==== Input ====

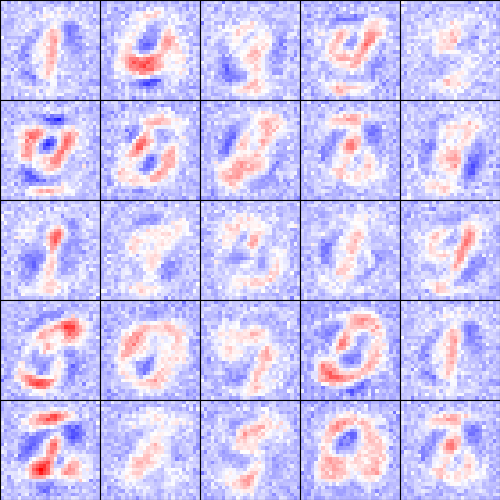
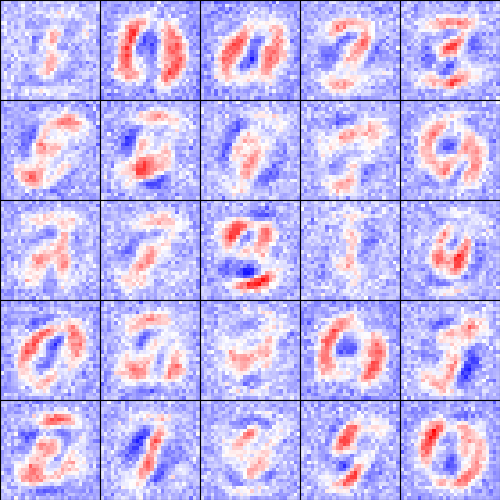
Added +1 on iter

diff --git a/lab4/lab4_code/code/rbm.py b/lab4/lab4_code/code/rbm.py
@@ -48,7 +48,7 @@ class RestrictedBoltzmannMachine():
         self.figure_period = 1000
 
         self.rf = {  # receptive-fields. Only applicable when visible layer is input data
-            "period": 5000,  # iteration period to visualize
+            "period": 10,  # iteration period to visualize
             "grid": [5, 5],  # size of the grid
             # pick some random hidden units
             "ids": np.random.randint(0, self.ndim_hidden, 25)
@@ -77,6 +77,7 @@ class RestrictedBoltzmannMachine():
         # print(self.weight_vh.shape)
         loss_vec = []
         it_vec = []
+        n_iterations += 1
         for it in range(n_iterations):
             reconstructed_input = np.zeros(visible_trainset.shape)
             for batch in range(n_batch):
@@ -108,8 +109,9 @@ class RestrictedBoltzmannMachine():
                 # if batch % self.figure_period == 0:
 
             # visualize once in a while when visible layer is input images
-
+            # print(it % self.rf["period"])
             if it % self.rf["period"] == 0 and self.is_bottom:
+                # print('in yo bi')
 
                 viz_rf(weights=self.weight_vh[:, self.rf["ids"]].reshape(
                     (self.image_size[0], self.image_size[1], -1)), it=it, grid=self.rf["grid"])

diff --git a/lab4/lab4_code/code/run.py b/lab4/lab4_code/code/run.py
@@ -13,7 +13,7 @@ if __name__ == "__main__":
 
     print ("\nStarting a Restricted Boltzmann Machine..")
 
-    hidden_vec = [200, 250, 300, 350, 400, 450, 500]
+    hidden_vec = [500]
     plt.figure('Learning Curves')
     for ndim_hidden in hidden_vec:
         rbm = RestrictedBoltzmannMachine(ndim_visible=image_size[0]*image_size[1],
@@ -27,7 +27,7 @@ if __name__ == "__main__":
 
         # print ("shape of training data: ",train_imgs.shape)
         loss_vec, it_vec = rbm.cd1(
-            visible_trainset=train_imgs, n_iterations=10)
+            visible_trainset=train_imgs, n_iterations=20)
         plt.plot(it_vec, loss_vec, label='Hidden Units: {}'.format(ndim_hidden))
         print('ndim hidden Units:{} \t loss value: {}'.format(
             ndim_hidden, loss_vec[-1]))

====

* Problem description
Copy out each line from the preceding entries that mentions the word "format".

* Answer to this task
         plt.plot(it_vec, loss_vec, label='Hidden Units: {}'.format(ndim_hidden))
         print('ndim hidden Units:{} \t loss value: {}'.format(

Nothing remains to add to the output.